TASK GOAL =
Print all records exactly, leaving nothing out.

Revision comparison data:

::::::

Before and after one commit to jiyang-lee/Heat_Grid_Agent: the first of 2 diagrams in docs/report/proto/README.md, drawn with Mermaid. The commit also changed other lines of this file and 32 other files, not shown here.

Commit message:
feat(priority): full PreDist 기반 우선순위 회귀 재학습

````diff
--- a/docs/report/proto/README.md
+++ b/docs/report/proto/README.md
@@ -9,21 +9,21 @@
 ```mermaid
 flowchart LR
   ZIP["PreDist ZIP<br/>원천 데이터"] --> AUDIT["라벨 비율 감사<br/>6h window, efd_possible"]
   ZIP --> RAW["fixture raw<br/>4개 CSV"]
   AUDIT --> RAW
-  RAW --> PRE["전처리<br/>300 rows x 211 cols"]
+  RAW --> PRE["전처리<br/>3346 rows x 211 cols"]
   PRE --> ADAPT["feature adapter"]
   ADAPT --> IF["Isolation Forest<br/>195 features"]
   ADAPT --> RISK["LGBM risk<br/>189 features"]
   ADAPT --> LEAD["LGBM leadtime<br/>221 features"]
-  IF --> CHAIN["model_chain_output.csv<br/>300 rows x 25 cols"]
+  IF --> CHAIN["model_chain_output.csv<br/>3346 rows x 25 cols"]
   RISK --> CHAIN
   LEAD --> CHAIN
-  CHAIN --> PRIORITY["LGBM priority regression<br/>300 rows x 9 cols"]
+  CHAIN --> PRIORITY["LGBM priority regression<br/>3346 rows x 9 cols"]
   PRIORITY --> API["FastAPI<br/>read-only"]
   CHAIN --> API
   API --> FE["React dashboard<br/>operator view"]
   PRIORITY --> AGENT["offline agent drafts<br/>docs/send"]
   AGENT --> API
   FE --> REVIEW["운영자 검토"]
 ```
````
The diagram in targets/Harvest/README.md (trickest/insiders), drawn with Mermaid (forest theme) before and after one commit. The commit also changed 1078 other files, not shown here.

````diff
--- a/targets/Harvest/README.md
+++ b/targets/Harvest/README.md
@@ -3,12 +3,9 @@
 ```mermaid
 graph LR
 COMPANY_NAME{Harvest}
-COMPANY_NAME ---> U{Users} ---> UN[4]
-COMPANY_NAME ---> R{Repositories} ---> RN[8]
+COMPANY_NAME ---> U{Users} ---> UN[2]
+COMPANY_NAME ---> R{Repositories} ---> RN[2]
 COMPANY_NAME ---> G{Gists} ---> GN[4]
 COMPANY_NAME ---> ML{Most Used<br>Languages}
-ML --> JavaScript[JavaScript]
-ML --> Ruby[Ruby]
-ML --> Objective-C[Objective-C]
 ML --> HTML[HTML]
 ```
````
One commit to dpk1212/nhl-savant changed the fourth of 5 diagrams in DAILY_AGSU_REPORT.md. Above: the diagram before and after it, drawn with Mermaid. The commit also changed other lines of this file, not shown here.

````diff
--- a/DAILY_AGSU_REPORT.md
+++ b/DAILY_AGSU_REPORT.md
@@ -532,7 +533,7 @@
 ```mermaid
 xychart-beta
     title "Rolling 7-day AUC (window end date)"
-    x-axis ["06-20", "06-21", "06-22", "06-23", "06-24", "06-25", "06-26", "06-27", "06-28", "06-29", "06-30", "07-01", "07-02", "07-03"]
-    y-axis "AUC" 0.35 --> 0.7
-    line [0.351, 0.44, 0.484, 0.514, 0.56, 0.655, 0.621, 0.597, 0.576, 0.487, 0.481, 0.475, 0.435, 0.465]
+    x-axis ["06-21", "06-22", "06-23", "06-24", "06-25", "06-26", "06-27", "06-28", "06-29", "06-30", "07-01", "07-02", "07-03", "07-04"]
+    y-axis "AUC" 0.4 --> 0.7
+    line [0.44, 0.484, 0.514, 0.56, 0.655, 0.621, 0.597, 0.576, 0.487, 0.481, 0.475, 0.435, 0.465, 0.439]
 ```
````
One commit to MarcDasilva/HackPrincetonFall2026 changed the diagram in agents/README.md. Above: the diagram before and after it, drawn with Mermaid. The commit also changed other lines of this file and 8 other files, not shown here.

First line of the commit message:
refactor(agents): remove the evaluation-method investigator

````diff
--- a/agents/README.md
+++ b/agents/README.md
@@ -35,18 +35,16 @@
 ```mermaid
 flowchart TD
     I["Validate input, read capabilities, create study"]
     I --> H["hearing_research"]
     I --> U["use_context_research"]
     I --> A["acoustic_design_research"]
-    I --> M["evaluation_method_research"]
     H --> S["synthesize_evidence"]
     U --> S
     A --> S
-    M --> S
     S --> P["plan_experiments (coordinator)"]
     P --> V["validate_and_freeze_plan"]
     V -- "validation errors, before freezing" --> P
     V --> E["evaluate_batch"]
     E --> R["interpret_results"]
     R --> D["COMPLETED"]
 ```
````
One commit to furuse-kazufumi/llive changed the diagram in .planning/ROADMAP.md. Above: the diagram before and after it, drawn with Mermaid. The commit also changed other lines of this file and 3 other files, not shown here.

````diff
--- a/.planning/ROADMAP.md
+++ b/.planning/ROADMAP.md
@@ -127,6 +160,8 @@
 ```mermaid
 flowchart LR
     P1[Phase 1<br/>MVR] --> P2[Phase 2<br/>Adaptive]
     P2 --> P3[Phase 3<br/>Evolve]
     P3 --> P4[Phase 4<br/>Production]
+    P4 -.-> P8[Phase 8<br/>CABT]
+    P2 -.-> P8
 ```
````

::::::

TASK SOLUTION =
Before and after one commit to jiyang-lee/Heat_Grid_Agent: the first of 2 diagrams in docs/report/proto/README.md, drawn with Mermaid. The commit also changed other lines of this file and 32 other files, not shown here.

Commit message:
feat(priority): full PreDist 기반 우선순위 회귀 재학습

````diff
--- a/docs/report/proto/README.md
+++ b/docs/report/proto/README.md
@@ -9,21 +9,21 @@
 ```mermaid
 flowchart LR
   ZIP["PreDist ZIP<br/>원천 데이터"] --> AUDIT["라벨 비율 감사<br/>6h window, efd_possible"]
   ZIP --> RAW["fixture raw<br/>4개 CSV"]
   AUDIT --> RAW
-  RAW --> PRE["전처리<br/>300 rows x 211 cols"]
+  RAW --> PRE["전처리<br/>3346 rows x 211 cols"]
   PRE --> ADAPT["feature adapter"]
   ADAPT --> IF["Isolation Forest<br/>195 features"]
   ADAPT --> RISK["LGBM risk<br/>189 features"]
   ADAPT --> LEAD["LGBM leadtime<br/>221 features"]
-  IF --> CHAIN["model_chain_output.csv<br/>300 rows x 25 cols"]
+  IF --> CHAIN["model_chain_output.csv<br/>3346 rows x 25 cols"]
   RISK --> CHAIN
   LEAD --> CHAIN
-  CHAIN --> PRIORITY["LGBM priority regression<br/>300 rows x 9 cols"]
+  CHAIN --> PRIORITY["LGBM priority regression<br/>3346 rows x 9 cols"]
   PRIORITY --> API["FastAPI<br/>read-only"]
   CHAIN --> API
   API --> FE["React dashboard<br/>operator view"]
   PRIORITY --> AGENT["offline agent drafts<br/>docs/send"]
   AGENT --> API
   FE --> REVIEW["운영자 검토"]
 ```
````
The diagram in targets/Harvest/README.md (trickest/insiders), drawn with Mermaid (forest theme) before and after one commit. The commit also changed 1078 other files, not shown here.

````diff
--- a/targets/Harvest/README.md
+++ b/targets/Harvest/README.md
@@ -3,12 +3,9 @@
 ```mermaid
 graph LR
 COMPANY_NAME{Harvest}
-COMPANY_NAME ---> U{Users} ---> UN[4]
-COMPANY_NAME ---> R{Repositories} ---> RN[8]
+COMPANY_NAME ---> U{Users} ---> UN[2]
+COMPANY_NAME ---> R{Repositories} ---> RN[2]
 COMPANY_NAME ---> G{Gists} ---> GN[4]
 COMPANY_NAME ---> ML{Most Used<br>Languages}
-ML --> JavaScript[JavaScript]
-ML --> Ruby[Ruby]
-ML --> Objective-C[Objective-C]
 ML --> HTML[HTML]
 ```
````
One commit to dpk1212/nhl-savant changed the fourth of 5 diagrams in DAILY_AGSU_REPORT.md. Above: the diagram before and after it, drawn with Mermaid. The commit also changed other lines of this file, not shown here.

````diff
--- a/DAILY_AGSU_REPORT.md
+++ b/DAILY_AGSU_REPORT.md
@@ -532,7 +533,7 @@
 ```mermaid
 xychart-beta
     title "Rolling 7-day AUC (window end date)"
-    x-axis ["06-20", "06-21", "06-22", "06-23", "06-24", "06-25", "06-26", "06-27", "06-28", "06-29", "06-30", "07-01", "07-02", "07-03"]
-    y-axis "AUC" 0.35 --> 0.7
-    line [0.351, 0.44, 0.484, 0.514, 0.56, 0.655, 0.621, 0.597, 0.576, 0.487, 0.481, 0.475, 0.435, 0.465]
+    x-axis ["06-21", "06-22", "06-23", "06-24", "06-25", "06-26", "06-27", "06-28", "06-29", "06-30", "07-01", "07-02", "07-03", "07-04"]
+    y-axis "AUC" 0.4 --> 0.7
+    line [0.44, 0.484, 0.514, 0.56, 0.655, 0.621, 0.597, 0.576, 0.487, 0.481, 0.475, 0.435, 0.465, 0.439]
 ```
````
One commit to MarcDasilva/HackPrincetonFall2026 changed the diagram in agents/README.md. Above: the diagram before and after it, drawn with Mermaid. The commit also changed other lines of this file and 8 other files, not shown here.

First line of the commit message:
refactor(agents): remove the evaluation-method investigator

````diff
--- a/agents/README.md
+++ b/agents/README.md
@@ -35,18 +35,16 @@
 ```mermaid
 flowchart TD
     I["Validate input, read capabilities, create study"]
     I --> H["hearing_research"]
     I --> U["use_context_research"]
     I --> A["acoustic_design_research"]
-    I --> M["evaluation_method_research"]
     H --> S["synthesize_evidence"]
     U --> S
     A --> S
-    M --> S
     S --> P["plan_experiments (coordinator)"]
     P --> V["validate_and_freeze_plan"]
     V -- "validation errors, before freezing" --> P
     V --> E["evaluate_batch"]
     E --> R["interpret_results"]
     R --> D["COMPLETED"]
 ```
````
One commit to furuse-kazufumi/llive changed the diagram in .planning/ROADMAP.md. Above: the diagram before and after it, drawn with Mermaid. The commit also changed other lines of this file and 3 other files, not shown here.

````diff
--- a/.planning/ROADMAP.md
+++ b/.planning/ROADMAP.md
@@ -127,6 +160,8 @@
 ```mermaid
 flowchart LR
     P1[Phase 1<br/>MVR] --> P2[Phase 2<br/>Adaptive]
     P2 --> P3[Phase 3<br/>Evolve]
     P3 --> P4[Phase 4<br/>Production]
+    P4 -.-> P8[Phase 8<br/>CABT]
+    P2 -.-> P8
 ```
````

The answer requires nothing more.